The world-famous Budweiser Clydesdales, the symbol of quality and tradition for Anheuser-Busch since 1933, are scheduled to make several appearances in the area on Feb 20-23, 2020, including one at Beaumont in conjunction with the Mardi Gras SETX.
The eight-horse hitch will be harnessed and hitched to the famous red beer wagon at Mardi Gras on Feb 20-23, 2020. The “Gentle Giants,” as they are often referred to, will participate in Mardi Gras SETX.
The Clydesdales’ appearance in Beaumont is one of hundreds made annually by the traveling hitches. Canadians of Scottish descent brought the first Clydesdales to America in the mid-1800’s. Today, the giant draft horses are used primarily for breeding and show.
Horses chosen for the Budweiser Clydesdale hitch must be at least three years of age, stand approximately 18 hands – or six feet – at the shoulder, weigh an average of 2,000 pounds, must be bay in color, have four white legs, and a blaze of white on the face and black mane and tail. A gentle temperament is very important as hitch horses meet millions of people each year.
A single Clydesdale hitch horse will consume as much as 20-25 quarts of feed, 40-50 pounds of hay and 30 gallons of water per day.
Each hitch travels with a Dalmatian. In the early days of brewing, Dalmatians were bred and trained to protect the horses and guard the wagon when the driver went inside to make deliveries.
The Budweiser Clydesdales can be viewed at the Anheuser-Busch breweries in St. Louis, Mo.; Merrimack, N.H.; and Ft. Collins, Colo. They also may be viewed at Grant’s Farm in St. Louis and at Warm Springs Ranch, the 300-plus acre Clydesdale breeding farm located near Boonville, Mo.
Did you know?
- Each of the Clydesdales’ handcrafted harnesses and collars weigh approximately 130 pounds.
- The Budweiser Clydesdales are given short names, such as Duke, Mark and Bud, to make it easier for the driver to give commands to the horses during a performance.

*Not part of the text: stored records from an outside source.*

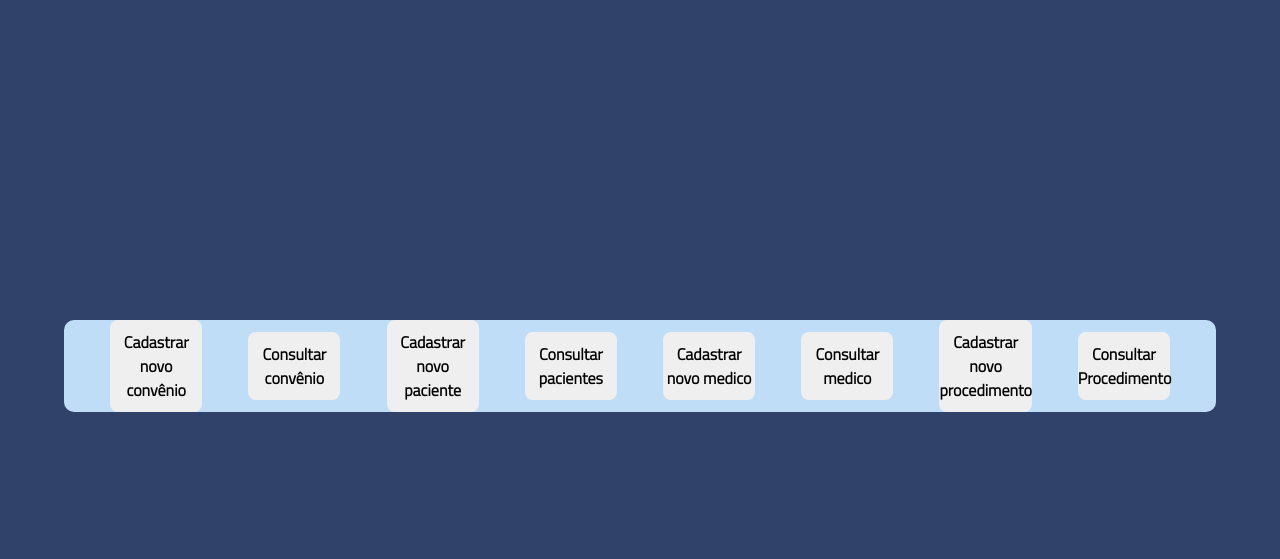
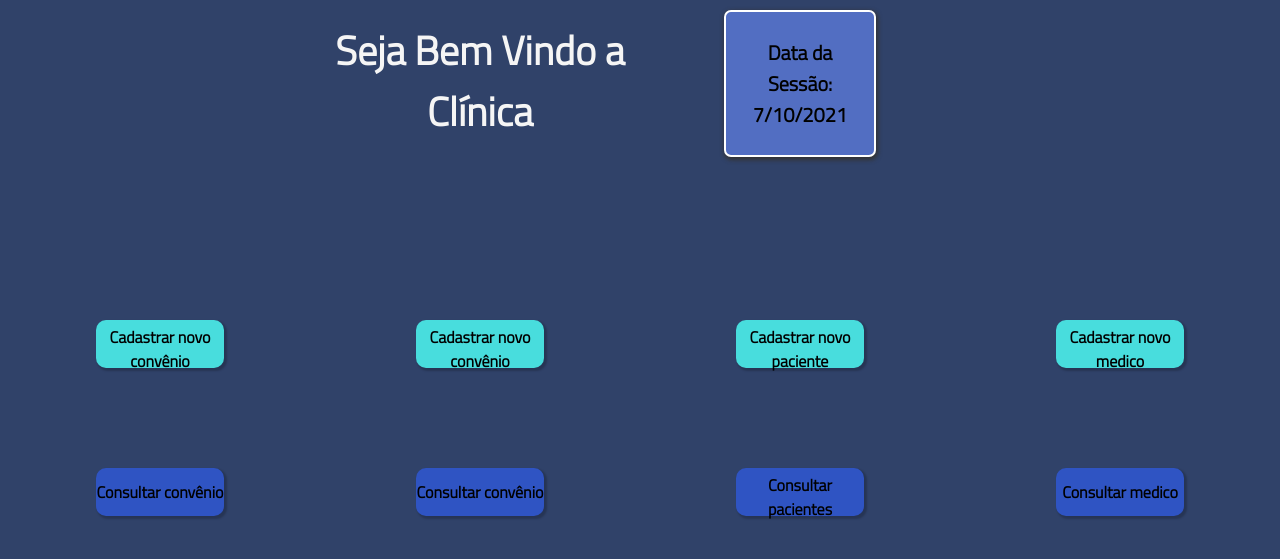
Before and after one commit to Liuizn/SA02-03, a PHP site: page / in a window 1280 px wide. Shown: the top 559 px of the page. Run offline with PHP 8.4, Linux system fonts and the light colour scheme.

Commit message:
feita nova telax index.php

```diff
--- a/index.php
+++ b/index.php
@@ -7,25 +7,45 @@
     <meta name="viewport" content="width=device-width, initial-scale=1.0">
     <title>Document</title>
     <link rel="stylesheet" href="style.css">
+    <link rel="stylesheet" href="style-index.css">
 </head>
 
 <body>
-    <div class="pai-area-formulario" id="inicio">
-        <div class="group-inputs group-buttons">
-
-            <button> <a href="cadastrar_convenio.php"> Cadastrar novo convênio</a></button>
-            <button> <a href="tabela_convenio.php"> Consultar convênio</a></button>
-
-            <button> <a href="cadastrar.php"> Cadastrar novo paciente</a></button>
-            <button> <a href="tabela_pacientes.php"> Consultar pacientes</a></button>
-
-            <button> <a href="cadastrar_medico.php"> Cadastrar novo medico</a></button>
-            <button> <a href="tabela_medico.php"> Consultar medico</a></button>
-
-            <button> <a href="cadastro-proc.php"> Cadastrar novo procedimento</a></button>
-            <button> <a href="lista-proc.php">Consultar Procedimento</a></button>
+    <div class="container-grid-index">
+        <div class="area-convenio">
+            <a href="cadastrar_convenio.php"><button>Cadastrar novo convênio</button></a>
+            <a href="tabela_convenio.php"><button class="tables">Consultar convênio</button></a>
+        </div>
+        <div class="area-paciente">
+            <a href="cadastrar_convenio.php"><button>Cadastrar novo convênio</button></a>
+            <a href="tabela_convenio.php"><button class="tables">Consultar convênio</button></a>
+        </div>
+        <div class="area-medico">
+            <a href="cadastrar.php"><button> Cadastrar novo paciente</button></a>
+            <a href="tabela_pacientes.php"> <button class="tables">Consultar pacientes</button></a>
+        </div>
+        <div class="area-procedimento">
+            <a href="cadastrar_medico.php"> <button>Cadastrar novo medico</button></a>
+            <a href="tabela_medico.php"> <button class="tables">Consultar  medico</button></a>
+        </div>
+        <div class="Text-area">
+            <h1>Seja Bem Vindo a Clínica</h1>
+            <div class="group">
+                <p id="data">Data da Sessão</p>
+            </div>
         </div>
     </div>
+
+
+    <script>
+    var data = new Date();
+    var dia = data.getDate();
+    var mes = data.getMonth();
+    var ano4 = data.getFullYear();
+    var str_data = dia + '/' + (mes + 1) + '/' + ano4;
+    data = document.getElementById("data")
+    data.innerHTML = `Data da Sessão: ${str_data}`
+</script>
 
 </body>
 
--- /dev/null
+++ b/style-index.css
@@ -0,0 +1,136 @@
+.container-grid-index {
+    display: grid;
+    grid-template-columns: 1fr 1fr 1fr 1fr;
+    grid-template-rows: 1fr 1fr 1fr;
+    gap: 10% 0px;
+    grid-auto-flow: column;
+    justify-content: space-between;
+    align-content: center;
+    justify-items: center;
+    align-items: center;
+    grid-template-areas:
+      ". Text-area Text-area ."
+      "area-convenio area-paciente area-medico area-procedimento"
+      "area-convenio area-paciente area-medico area-procedimento";
+    height: 70vh;
+  }
+
+  .area-convenio {
+    display: grid;
+    grid-template-columns: 1fr;
+    grid-template-rows: 1fr 1fr;
+    gap: 50% 0px;
+    grid-auto-flow: row;
+    align-content: space-around;
+    justify-items: center;
+    align-items: center;
+    grid-template-areas:
+      "."
+      ".";
+    justify-self: center;
+    align-self: center;
+    grid-area: area-convenio;
+    width: 90%;
+  }
+
+  .area-paciente {
+    display: grid;
+    grid-template-columns: 1fr;
+    grid-template-rows: 1fr 1fr;
+    gap: 50% 0px;
+    grid-auto-flow: row;
+    align-content: space-around;
+    justify-items: center;
+    align-items: center;
+    grid-template-areas:
+      "."
+      ".";
+    justify-self: center;
+    align-self: center;
+    grid-area: area-paciente;
+    width: 90%;
+  }
+
+  .area-procedimento {
+    display: grid;
+    grid-template-columns: 1fr;
+    grid-template-rows: 1fr 1fr;
+    gap: 50% 0px;
+    grid-auto-flow: column;
+    align-content: space-around;
+    justify-items: center;
+    align-items: center;
+    grid-template-areas:
+      "."
+      ".";
+    justify-self: center;
+    align-self: center;
+    grid-area: area-procedimento;
+    width: 90%;
+  }
+
+  .Text-area {
+    display: grid;
+    grid-template-columns: 1fr 1fr;
+    grid-template-rows: 1fr;
+    gap: NaNpx 0px;
+    grid-auto-flow: row;
+    justify-content: space-around;
+    align-content: center;
+    justify-items: center;
+    align-items: center;
+    grid-template-areas:
+      ". .";
+    justify-self: center;
+    align-self: center;
+    grid-area: Text-area;
+    width: 100%;
+    height: 60%;
+  }
+
+  .area-medico {
+    display: grid;
+    grid-template-columns: 1fr;
+    grid-template-rows: 1fr 1fr;
+    gap: 50% 0px;
+    grid-auto-flow: row;
+    align-content: space-around;
+    justify-items: center;
+    align-items: center;
+    grid-template-areas:
+      "."
+      ".";
+    justify-self: center;
+    align-self: center;
+    grid-area: area-medico;
+    width: 90%;
+  }
+
+.container-grid-index a{
+    margin-top: 5px;
+    margin-bottom: 2vh;
+}
+
+.container-grid-index button{
+    cursor: pointer;
+    padding-top: 5px;
+    padding-bottom: 5px;
+    width: 10vw;
+    height: 6vh;
+    border-radius: 10px;
+    border: none;
+    box-shadow: 2px 2px 2px 1px rgba(0, 0, 0, 0.2);
+    background-color: #48dddd;
+    font-size: 16px;
+}
+
+
+.tables{
+    background-color: rgb(47, 84, 195) !important;
+}
+
+.group{
+    width: 10vw;
+    background-color: rgb(82, 110, 194);
+    padding: 10px;
+}
```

- Budweiser Clydesdales’ horseshoes measure more than 20 inches from end to end and weigh about 5 pounds.
- Dalmatians were known as coach dogs because they ran between the wheels of coaches or carriages and were companions to the horses. Since the 1950s, Dalmatians have traveled with the Budweiser Clydesdales hitch, perched atop the wagon proudly seated next to the driver.
- The turn-of-the-century beer wagons have been meticulously restored and are kept in excellent condition. The wagons are equipped with two braking systems: a hydraulic pedal device that slows the vehicle for turns and downhill descents, and a hand-brake that locks the rear wheels when the wagon is at a halt.